Gewig pulls this off for a surprisingly long time, and it's dreadful to imagine what the film would be like without her. But aside from some moments of sharp humor, including one gloriously terrible sex scene with a guy who chooses Ani DiFranco as his doin' it music, Lola Versus feels more like a slog through the breakup doldrums than the frothy, intimate growing-up story it hints at throughout. It's not easy to tell an original story about young people making their way through New York, and though Lola Versus seems aware of the cliched tree it's climbing, it hits nearly every branch on its way down, from the thinly sketched parental roles played by veteran actors we'd like to see more of (Bill Pullman and Debra Winger) to the drunken night of regret to Lola's final realization that it's OK to be on her own, after a movie spent watching her do nothing but cling to others for her self-worth. It's not just an unearned transformation, but a patently false one-- it's possible Wein and Lister-Jones are trying to point out that what you think you know at 30 turns out not to be true at all, but if that extra layer of commentary is there, it's buried too deep to be effective.

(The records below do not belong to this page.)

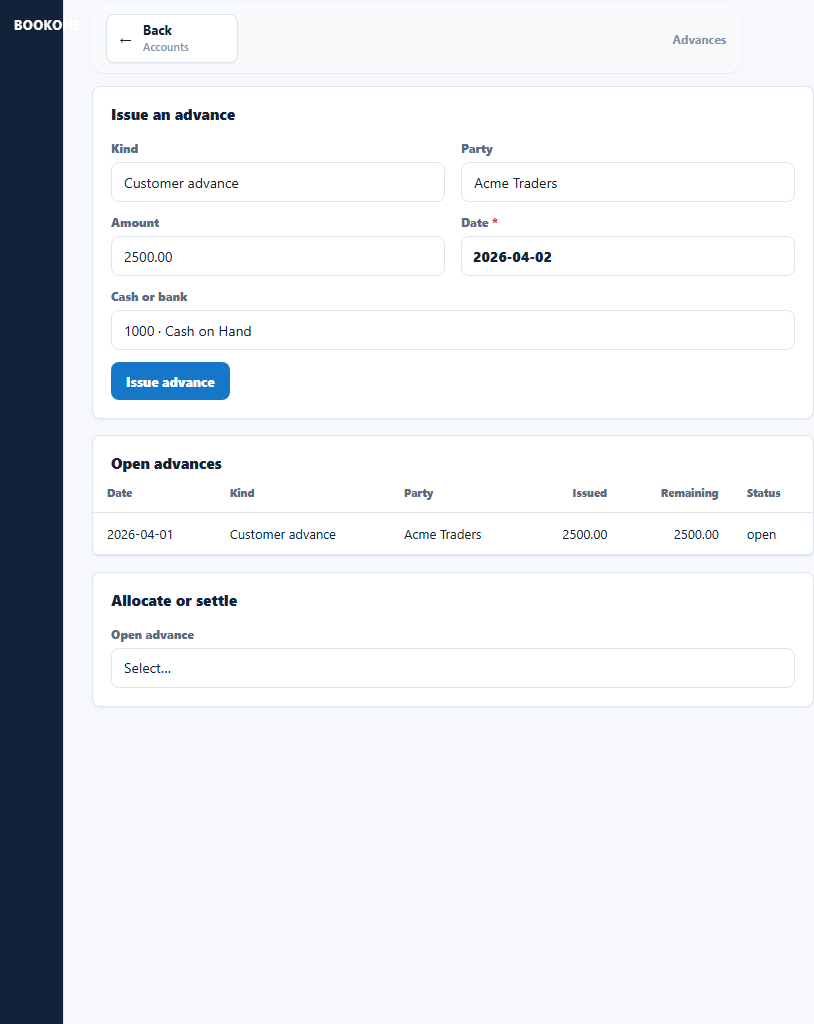
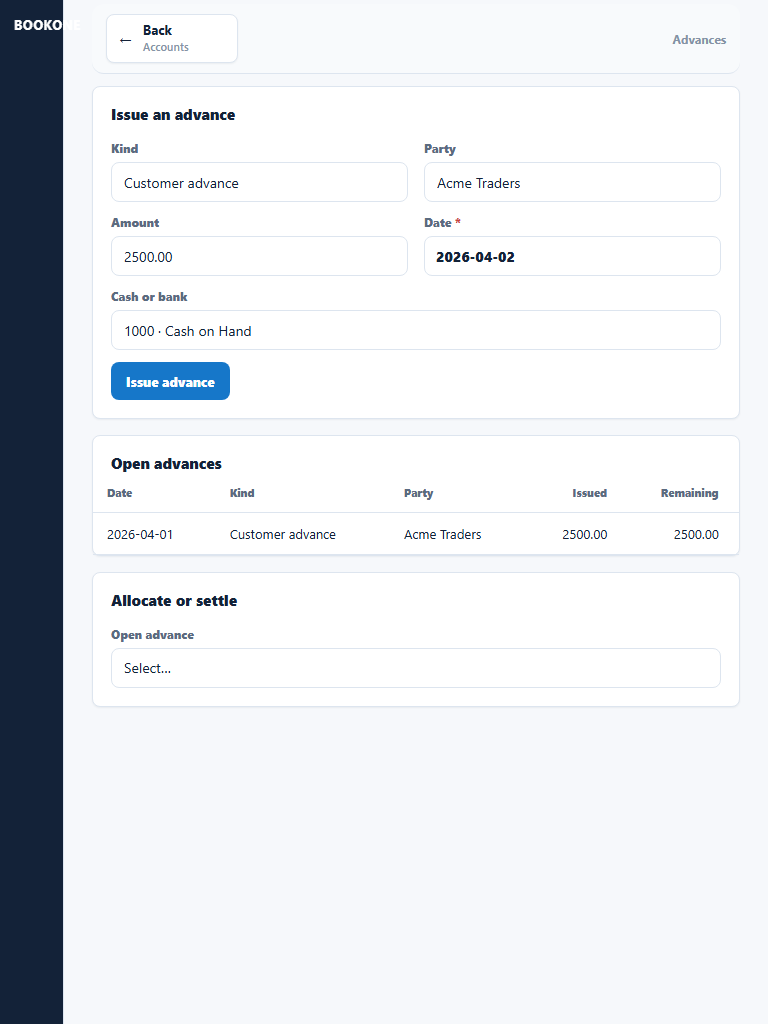
fix: tablet fit for Advances, Modules and Journal; rule book drops phone size (v2.35.1)
Grid children no longer stretch to wide tables (min-width 0), and
Journal rows wrap under 1200px. Rule book rule 10 now checks tablet
768x1024 instead of phone, per the owner.

diff --git a/apps/web/src/app/globals.css b/apps/web/src/app/globals.css
@@ -12217,3 +12217,10 @@ a.party-back-btn[href='/company/details'], a.party-back-btn[href='/journal'] { d
   .cr-filters .cr-search { grid-column: 1 / -1; }
 }
 .cr-filters.is-single { grid-template-columns: minmax(260px, 480px) auto; justify-content: start; }
+.jr-list .journal-audit-row summary { grid-template-columns: minmax(0, 1fr) auto auto auto; }
+@media (max-width: 1200px) {
+  .jr-list .journal-audit-row summary { display: flex; flex-wrap: wrap; align-items: center; column-gap: 12px; row-gap: 6px; }
+  .jr-list .journal-audit-row summary .audit-row-main { flex: 1 1 100%; min-width: 0; }
+}
+/* Grid children must not grow to a wide table's width; the table scrolls in its own wrap (tablet 768). */
+.workspace.ux-page > *, .adv-stack > *, .ux-main > * { min-width: 0; }

diff --git a/docs/changes/CHG-20261128-tablet-fit.md b/docs/changes/CHG-20261128-tablet-fit.md
@@ -1,0 +1,41 @@
+# CHG-20261128-tablet-fit (v2.35.1)
+
+Status: ready for the owner's staging review.
+
+- Author and date: coding agent, 2026-11-28.
+- Pushed directly to `master` (owner-approved).
+- **Owner decision (2026-11-28):** phone sizes are not required; screens must work on a tablet. Rule book rule 10 and the review checklist now use tablet 768×1024 instead of phone 390×844.
+
+## Staging review of v2.35.0
+
+- Control Room Overview, Companies and Access render as designed at 1920.
+- Tablet check: every redesigned page was loaded in a 768×1024 frame on staging, and the page width was measured. There are 18 pages:
+  - Sales, Purchase, Inventory and Rental settings;
+  - Details, Tax, Brands, Locations, Domains, Backup and Jobs;
+  - Journal, Accounts and Advances;
+  - Control Room Overview, Companies, Access and Modules.
+
+## Problems found
+
+| Page | Problem at 768 |
+|---|---|
+| Advances | Scrolled sideways (1018 px). The open-advances table stretched its grid column. |
+| Control Room → Modules | Scrolled sideways (1095 px). The module matrix stretched the page grid. |
+| Journal | Each entry's amount and Balanced badge were cut off on the right. The row grid needs about 666 px. |
+
+## Changes (CSS only)
+
+- `.workspace.ux-page > *`, `.adv-stack > *` and `.ux-main > *` get `min-width: 0`, so wide tables scroll inside their `.table-wrap`. The Advances markup is unchanged (UI-02 gate).
+- Journal rows use flexible columns. Under 1200 px the type, amount and badge wrap below the entry name.
+- **Verified on staging before shipping:** the CSS was injected into 768 px frames.
+  - Advances and Modules measure 768 px wide (no sideways scroll).
+  - The Journal badge's right edge is at 567 px (fully visible).
+
+## Evidence
+
+- UI-02 and DB-01 browser tests: 15 of 15.
+- Typecheck passes.
+
+## Rollback
+
+Revert the commit.

diff --git a/docs/UI_DESIGN_RULEBOOK.md b/docs/UI_DESIGN_RULEBOOK.md
@@ -122,13 +122,13 @@ Use `dl.ux-statement` (or `.bis-sum`) with `is-total` on the result. Each `dt` t
 
 ### 10. Works at three sizes
 
-Check every changed screen at:
+Check every changed screen at the three sizes below. Phone sizes are not required (owner decision, 2026-11-28).
 
 | Size | What must hold |
 |---|---|
 | Desktop 1920×~860 | everything fits; no empty half-screen |
 | Laptop 1366×768 | the work screen does not scroll the page |
-| Phone 390×844 | no sideways scroll; tables turn into stacked cards under 640 px; asides drop below the main column under 1100 px |
+| Tablet 768×1024 | no sideways scroll; asides drop below the main column under 1100 px |
 
 ## Shared layout kit (globals.css "Calm screen kit")
 
@@ -161,7 +161,7 @@ Controls still come from the registry (`SelectField`, `DateField`, `TextField`, 
 - [ ] Empty, finished and error states say what to do next
 - [ ] Nothing posted, published or approved without a person
 - [ ] No browser pop-ups (alert / confirm / prompt); long forms keep Save visible
-- [ ] Checked at 1920, 1366×768 and 390×844; work screens do not page-scroll at 1366×768
+- [ ] Checked at 1920, 1366×768 and tablet 768×1024; work screens do not page-scroll at 1366×768
 - [ ] Registry controls only; test ids and accessible names kept or migrated in the same commit
 
 ## Applying this to legacy screens

diff --git a/docs/PROJECT_STATUS.md b/docs/PROJECT_STATUS.md
@@ -1,3 +1,7 @@
+## 2026-11-28 — Tablet fit: Advances, Modules, Journal; phone size dropped (v2.35.1)
+
+Owner: tablet is the smallest size. Fixed sideways scroll at 768 on Advances and Modules, Journal row clipping. See [CHG-20261128-tablet-fit](changes/CHG-20261128-tablet-fit.md).
+
 ## 2026-11-28 — Calm Control Room: overview, companies, access, health check (v2.35.0)
 
 Plain status and event words, registry filters, overview statement; Accounts head spacing. See [CHG-20261128-calm-control-room](changes/CHG-20261128-calm-control-room.md).

diff --git a/docs/TASK_LOG.md b/docs/TASK_LOG.md
@@ -1,3 +1,7 @@
+## 2026-11-28 — Tablet fit: Advances, Modules, Journal; phone size dropped (v2.35.1)
+
+Owner: tablet is the smallest size. Fixed sideways scroll at 768 on Advances and Modules, Journal row clipping. See [CHG-20261128-tablet-fit](changes/CHG-20261128-tablet-fit.md).
+
 ## 2026-11-28 — Calm Control Room: overview, companies, access, health check (v2.35.0)
 
 Plain status and event words, registry filters, overview statement; Accounts head spacing. See [CHG-20261128-calm-control-room](changes/CHG-20261128-calm-control-room.md).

In the spirit of saying something nice about a small indie movie that's ultimately not harming anybody, let's stop again to praise Gerwig, who somehow manages to be both stunningly beautiful and an accessible, and occasionally very odd, onscreen presence. She flings herself gamely into Lola's downward spiral, in an unglamorous and un-self-conscious way that at least makes for one positive connection to Lena Dunham's work on Girls. Lola was never going to be a fully realized or truly relatable character-- the writing, so wrapped up in Lola's own self-pity, can't get there-- but Gerwig almost accomplishes it, another example of how she's stealthily becoming one of the most valuable actresses under 30. Lola Versus should have been a proper showcase for Gerwig's skills, but watching her single-handedly make it watchable is almost more impressive.

Staff Writer at CinemaBlend